Sky-high gas prices have consumers shunning gas-guzzling vehicles, especially pickups and SUVs. The NYT says Ford’s F-150 is selling so poorly (having been the top vehicle for twenty-six years in a row, it’s now No. 5) that the company is delaying the 2009 model by two months so dealers have something of a chance to clear some of their 2008 inventory. Pickup sales are down 32 percent and SUV sales are down 42 percent from 2007, the FT says.
But consumers are losing wealth in the housing bust, worried about losing their jobs, and they just aren’t buying cars much, period. The Times quotes an analyst saying so far June has been the industry’s worst month in fifteen years and Bloomberg, in noting that even Toyota may have to cut its sales goals, says auto sales are down 8.5 percent this year, and The Detroit News says GM is down 17 percent. The Journal quotes GM’s marketing chief summing up why:
“Zero percent seems to work,” Mr. LaNeve said. He added that recent declines in the value of used trucks have left some customers driving vehicles worth less than is owed on them, making it hard for owners to trade them in on new models. “A lot of customers are out of equity, and zero percent helps [with] that issue,” he said.
The Journal says GM’s stock is near a thirty-three-year low, while a Los Angeles Times blog notes that the entire market value of the company (about $7.3 billion) is less than that of the video-game retailer GameStop.
Just how much trouble is GM in? The Journal looks at the credit-default swap market, which sells insurance to protect against default.
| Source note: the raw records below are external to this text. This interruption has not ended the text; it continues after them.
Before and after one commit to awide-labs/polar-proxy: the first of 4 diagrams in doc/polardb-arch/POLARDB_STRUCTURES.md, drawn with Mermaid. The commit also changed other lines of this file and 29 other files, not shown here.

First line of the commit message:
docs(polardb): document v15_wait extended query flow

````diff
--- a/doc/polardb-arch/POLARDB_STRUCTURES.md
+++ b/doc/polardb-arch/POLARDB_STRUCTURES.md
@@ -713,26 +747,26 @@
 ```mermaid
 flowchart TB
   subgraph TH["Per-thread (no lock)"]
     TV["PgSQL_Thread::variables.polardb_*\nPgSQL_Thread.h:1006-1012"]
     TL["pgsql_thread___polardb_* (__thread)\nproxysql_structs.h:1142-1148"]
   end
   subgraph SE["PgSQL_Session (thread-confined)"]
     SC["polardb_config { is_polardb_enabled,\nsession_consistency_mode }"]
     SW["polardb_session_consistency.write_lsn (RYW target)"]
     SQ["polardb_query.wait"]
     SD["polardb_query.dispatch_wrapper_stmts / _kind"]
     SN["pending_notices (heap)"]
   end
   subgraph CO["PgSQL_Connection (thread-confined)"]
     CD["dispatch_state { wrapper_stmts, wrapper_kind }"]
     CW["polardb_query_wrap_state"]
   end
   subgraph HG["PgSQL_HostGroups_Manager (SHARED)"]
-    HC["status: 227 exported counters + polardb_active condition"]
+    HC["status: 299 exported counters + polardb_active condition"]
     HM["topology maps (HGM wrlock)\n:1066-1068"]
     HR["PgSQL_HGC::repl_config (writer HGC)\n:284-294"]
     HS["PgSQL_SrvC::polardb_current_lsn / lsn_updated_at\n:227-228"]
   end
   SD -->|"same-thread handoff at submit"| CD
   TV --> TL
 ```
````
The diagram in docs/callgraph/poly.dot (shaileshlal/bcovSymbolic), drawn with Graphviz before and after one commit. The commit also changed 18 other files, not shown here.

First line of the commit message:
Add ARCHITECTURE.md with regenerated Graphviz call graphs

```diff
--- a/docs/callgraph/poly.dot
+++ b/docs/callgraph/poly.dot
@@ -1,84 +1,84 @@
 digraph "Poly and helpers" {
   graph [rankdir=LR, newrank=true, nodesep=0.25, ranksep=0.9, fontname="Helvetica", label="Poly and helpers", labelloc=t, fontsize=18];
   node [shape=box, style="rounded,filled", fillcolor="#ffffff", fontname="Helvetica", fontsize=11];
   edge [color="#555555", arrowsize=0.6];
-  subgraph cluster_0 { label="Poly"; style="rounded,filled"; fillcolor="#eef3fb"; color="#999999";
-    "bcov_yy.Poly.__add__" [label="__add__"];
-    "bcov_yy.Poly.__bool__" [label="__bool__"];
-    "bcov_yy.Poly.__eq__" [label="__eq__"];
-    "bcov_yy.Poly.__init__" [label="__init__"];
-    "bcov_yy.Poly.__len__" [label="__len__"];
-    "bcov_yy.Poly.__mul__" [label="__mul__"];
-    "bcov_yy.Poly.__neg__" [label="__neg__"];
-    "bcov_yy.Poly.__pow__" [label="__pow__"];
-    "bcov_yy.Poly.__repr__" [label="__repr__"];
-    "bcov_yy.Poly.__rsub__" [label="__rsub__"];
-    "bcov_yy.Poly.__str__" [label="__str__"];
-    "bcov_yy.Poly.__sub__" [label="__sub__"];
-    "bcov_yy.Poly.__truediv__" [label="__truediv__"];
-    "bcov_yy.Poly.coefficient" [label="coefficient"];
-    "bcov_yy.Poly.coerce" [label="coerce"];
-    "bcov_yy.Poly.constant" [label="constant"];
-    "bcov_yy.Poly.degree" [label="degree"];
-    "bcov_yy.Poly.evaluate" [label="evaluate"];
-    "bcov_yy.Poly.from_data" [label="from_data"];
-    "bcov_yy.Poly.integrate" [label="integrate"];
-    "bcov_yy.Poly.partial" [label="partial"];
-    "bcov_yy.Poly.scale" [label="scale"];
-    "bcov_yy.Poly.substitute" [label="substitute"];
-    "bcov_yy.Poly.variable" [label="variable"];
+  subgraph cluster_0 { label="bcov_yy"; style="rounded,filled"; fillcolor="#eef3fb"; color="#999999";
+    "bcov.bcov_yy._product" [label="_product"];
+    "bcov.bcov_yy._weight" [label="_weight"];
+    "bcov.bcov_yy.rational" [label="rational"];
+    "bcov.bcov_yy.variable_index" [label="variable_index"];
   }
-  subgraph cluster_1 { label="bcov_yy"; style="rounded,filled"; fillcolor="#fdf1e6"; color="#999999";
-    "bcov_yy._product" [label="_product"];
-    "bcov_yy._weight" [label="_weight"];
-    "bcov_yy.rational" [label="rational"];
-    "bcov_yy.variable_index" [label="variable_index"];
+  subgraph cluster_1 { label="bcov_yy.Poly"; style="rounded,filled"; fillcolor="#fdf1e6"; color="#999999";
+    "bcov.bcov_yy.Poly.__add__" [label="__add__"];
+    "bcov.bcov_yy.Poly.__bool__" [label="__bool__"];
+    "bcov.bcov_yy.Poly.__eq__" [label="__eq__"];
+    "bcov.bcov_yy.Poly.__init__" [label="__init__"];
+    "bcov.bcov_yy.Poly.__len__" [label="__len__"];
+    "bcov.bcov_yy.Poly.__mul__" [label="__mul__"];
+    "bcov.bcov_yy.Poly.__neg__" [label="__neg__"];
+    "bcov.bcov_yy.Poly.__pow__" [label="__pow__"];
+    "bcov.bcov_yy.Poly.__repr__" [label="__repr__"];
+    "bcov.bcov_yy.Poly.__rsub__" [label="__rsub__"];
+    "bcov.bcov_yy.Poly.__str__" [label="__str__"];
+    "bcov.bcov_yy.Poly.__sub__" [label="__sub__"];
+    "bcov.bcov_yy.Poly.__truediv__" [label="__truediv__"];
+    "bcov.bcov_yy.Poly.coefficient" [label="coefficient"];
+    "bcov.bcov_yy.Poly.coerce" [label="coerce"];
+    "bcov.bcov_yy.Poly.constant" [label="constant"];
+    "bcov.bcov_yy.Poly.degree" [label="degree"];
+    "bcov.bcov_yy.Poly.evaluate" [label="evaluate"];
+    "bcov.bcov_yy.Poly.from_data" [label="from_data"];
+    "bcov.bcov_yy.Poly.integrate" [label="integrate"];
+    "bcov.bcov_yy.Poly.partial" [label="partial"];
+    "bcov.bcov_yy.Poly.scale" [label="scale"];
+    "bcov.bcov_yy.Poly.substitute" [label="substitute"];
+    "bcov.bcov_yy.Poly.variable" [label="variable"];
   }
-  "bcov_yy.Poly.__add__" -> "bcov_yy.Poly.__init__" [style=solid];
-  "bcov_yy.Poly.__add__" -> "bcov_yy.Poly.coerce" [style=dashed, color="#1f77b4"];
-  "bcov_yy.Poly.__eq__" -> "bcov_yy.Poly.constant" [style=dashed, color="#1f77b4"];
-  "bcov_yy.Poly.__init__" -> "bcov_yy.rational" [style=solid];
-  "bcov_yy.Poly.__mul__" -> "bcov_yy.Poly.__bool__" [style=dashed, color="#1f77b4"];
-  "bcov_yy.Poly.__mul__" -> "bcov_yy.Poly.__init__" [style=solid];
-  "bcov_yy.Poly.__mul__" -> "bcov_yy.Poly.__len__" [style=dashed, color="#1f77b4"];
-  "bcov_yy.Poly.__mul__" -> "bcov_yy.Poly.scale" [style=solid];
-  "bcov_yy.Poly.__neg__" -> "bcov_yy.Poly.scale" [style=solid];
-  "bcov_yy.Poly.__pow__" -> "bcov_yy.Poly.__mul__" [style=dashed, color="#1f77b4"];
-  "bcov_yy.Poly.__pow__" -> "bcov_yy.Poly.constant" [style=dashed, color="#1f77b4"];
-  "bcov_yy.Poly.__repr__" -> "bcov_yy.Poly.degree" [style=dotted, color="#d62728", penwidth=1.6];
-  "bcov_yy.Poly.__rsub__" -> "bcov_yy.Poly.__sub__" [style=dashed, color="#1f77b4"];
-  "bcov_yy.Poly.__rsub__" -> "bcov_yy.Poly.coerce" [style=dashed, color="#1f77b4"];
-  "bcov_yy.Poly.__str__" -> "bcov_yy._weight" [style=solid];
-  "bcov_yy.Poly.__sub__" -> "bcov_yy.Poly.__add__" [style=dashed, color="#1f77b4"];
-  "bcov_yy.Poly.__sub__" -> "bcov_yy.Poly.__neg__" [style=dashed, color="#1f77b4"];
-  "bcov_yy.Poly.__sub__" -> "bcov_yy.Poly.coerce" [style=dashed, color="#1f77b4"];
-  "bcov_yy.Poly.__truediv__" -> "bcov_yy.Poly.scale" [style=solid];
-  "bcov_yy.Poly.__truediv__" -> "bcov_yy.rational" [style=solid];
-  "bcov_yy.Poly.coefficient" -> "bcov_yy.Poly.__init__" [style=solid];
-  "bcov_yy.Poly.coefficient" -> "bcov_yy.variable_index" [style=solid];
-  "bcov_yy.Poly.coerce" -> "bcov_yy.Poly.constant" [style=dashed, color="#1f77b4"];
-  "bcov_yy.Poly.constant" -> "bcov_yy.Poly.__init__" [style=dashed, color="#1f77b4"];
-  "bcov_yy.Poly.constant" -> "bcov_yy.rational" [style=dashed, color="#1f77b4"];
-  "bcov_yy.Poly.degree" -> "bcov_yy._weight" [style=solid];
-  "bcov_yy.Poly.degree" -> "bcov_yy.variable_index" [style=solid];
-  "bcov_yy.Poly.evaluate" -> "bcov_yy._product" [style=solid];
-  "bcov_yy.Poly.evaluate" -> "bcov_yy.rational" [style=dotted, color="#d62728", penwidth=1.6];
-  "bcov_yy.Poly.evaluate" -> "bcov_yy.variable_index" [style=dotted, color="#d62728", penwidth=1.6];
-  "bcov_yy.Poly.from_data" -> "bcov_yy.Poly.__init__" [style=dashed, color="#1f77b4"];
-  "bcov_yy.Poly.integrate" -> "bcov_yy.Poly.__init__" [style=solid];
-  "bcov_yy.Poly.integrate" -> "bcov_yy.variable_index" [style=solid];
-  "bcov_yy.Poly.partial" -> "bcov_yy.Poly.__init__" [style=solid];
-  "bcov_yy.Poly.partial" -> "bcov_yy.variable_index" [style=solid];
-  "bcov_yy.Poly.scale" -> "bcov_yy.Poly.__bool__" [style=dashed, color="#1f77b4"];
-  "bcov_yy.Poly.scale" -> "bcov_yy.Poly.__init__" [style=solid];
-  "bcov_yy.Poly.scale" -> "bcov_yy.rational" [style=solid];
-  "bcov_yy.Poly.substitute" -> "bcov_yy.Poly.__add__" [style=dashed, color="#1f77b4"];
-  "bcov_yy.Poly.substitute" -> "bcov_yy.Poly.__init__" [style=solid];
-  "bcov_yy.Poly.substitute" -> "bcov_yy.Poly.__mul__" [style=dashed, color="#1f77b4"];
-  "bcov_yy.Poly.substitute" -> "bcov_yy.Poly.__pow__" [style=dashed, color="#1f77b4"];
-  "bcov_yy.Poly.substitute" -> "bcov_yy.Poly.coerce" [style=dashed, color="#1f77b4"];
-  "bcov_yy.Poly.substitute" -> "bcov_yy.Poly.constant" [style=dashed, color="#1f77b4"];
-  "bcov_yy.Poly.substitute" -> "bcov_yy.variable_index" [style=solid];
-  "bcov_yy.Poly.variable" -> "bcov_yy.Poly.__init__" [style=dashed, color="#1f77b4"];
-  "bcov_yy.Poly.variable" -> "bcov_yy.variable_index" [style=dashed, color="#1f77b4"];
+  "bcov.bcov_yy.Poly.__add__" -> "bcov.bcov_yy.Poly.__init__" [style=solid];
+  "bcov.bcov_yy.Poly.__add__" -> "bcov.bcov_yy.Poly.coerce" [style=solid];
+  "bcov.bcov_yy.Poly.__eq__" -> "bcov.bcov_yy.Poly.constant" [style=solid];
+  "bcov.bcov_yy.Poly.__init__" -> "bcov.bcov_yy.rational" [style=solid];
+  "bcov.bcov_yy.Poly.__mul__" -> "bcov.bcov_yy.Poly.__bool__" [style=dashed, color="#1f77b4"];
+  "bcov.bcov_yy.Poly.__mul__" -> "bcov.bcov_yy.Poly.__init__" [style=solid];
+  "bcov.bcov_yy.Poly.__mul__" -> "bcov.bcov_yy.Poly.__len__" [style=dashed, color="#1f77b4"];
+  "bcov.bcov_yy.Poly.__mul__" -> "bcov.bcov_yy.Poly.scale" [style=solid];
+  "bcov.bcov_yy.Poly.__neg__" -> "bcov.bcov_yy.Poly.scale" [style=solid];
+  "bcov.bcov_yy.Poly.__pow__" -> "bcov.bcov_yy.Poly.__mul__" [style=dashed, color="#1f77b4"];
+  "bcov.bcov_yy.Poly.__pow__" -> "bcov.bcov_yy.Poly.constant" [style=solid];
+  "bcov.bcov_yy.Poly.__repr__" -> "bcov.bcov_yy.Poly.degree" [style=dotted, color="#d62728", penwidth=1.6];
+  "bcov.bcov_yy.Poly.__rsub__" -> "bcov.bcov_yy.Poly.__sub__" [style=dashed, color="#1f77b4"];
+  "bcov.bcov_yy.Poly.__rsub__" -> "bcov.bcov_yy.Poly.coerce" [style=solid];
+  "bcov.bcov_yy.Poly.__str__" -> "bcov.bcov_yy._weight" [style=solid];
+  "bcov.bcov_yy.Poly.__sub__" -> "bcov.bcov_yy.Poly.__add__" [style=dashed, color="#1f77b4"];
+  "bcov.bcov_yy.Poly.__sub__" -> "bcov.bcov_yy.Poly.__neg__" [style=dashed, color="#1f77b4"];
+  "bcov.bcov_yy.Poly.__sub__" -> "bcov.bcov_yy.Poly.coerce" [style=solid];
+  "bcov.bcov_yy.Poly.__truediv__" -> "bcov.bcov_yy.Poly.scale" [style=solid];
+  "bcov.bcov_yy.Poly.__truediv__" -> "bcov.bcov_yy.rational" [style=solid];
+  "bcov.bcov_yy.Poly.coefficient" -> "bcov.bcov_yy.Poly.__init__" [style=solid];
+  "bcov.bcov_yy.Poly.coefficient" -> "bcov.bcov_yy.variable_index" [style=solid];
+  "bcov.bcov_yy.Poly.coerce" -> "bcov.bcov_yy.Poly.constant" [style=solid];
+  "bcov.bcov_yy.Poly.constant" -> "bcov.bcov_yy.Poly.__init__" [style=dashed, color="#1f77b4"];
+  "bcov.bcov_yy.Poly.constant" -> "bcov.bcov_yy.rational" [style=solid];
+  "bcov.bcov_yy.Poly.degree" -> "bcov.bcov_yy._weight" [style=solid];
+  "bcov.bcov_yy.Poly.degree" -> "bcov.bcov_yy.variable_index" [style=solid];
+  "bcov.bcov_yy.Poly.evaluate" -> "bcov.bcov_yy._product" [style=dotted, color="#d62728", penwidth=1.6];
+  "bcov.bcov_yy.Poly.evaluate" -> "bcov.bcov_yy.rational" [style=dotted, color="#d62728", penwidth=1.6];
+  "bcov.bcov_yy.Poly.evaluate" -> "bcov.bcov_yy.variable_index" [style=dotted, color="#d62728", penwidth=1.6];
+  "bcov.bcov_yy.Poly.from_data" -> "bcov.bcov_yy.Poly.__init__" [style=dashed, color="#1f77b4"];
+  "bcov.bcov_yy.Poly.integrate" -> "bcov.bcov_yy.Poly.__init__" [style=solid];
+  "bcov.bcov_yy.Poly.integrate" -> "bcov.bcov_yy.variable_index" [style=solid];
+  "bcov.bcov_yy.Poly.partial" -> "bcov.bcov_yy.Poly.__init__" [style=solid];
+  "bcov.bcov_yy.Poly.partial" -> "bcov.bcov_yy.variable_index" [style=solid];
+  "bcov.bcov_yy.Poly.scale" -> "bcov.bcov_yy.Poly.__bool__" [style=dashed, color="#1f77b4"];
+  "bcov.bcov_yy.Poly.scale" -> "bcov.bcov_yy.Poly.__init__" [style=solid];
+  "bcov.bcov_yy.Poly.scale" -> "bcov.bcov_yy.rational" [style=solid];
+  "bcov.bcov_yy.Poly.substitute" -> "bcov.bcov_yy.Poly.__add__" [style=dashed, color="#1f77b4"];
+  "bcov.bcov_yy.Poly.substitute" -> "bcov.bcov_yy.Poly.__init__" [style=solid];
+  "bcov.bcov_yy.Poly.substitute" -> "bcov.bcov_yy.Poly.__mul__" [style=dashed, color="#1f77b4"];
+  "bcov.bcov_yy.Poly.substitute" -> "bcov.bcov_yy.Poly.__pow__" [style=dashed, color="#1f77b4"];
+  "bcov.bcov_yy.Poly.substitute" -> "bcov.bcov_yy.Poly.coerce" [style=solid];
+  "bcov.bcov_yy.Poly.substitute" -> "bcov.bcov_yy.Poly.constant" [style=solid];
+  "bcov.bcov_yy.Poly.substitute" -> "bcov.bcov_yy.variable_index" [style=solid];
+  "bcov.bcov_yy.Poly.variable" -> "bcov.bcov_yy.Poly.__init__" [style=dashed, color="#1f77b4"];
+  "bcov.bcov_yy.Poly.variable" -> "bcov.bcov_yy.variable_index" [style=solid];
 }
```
It’s pricing in a 70 percent likelikhood of GM defaulting in the next five years.
100 percent financing lives on
The Journal takes a page-one look at how it’s still possible to get no-down-payment mortgages and what that might mean for the government-insured loans.
The Federal Housing Administration is trying to crack down on down-payment assistance plans offered by nonprofits, which funnel money from sellers to buyers to help them close deals. The FHA requires a puny 3 percent down payment, which is a hurdle someone ought to be able to clear in order to purchase a house, especially in a market where prices are declining in many areas. That can leave the buyer with no equity cushion, making them more likely to default and put taxpayers on the hook.
A Journal chart shows the difference it makes: Borrowers who get down-payment help from nonprofits are about three times more likely to be delinquent in the first two years of their loan. And it’s a big problem: Down-payment assistance helped close more than one-third of all FHA loans this year, up from fewer than 2 percent eight years ago.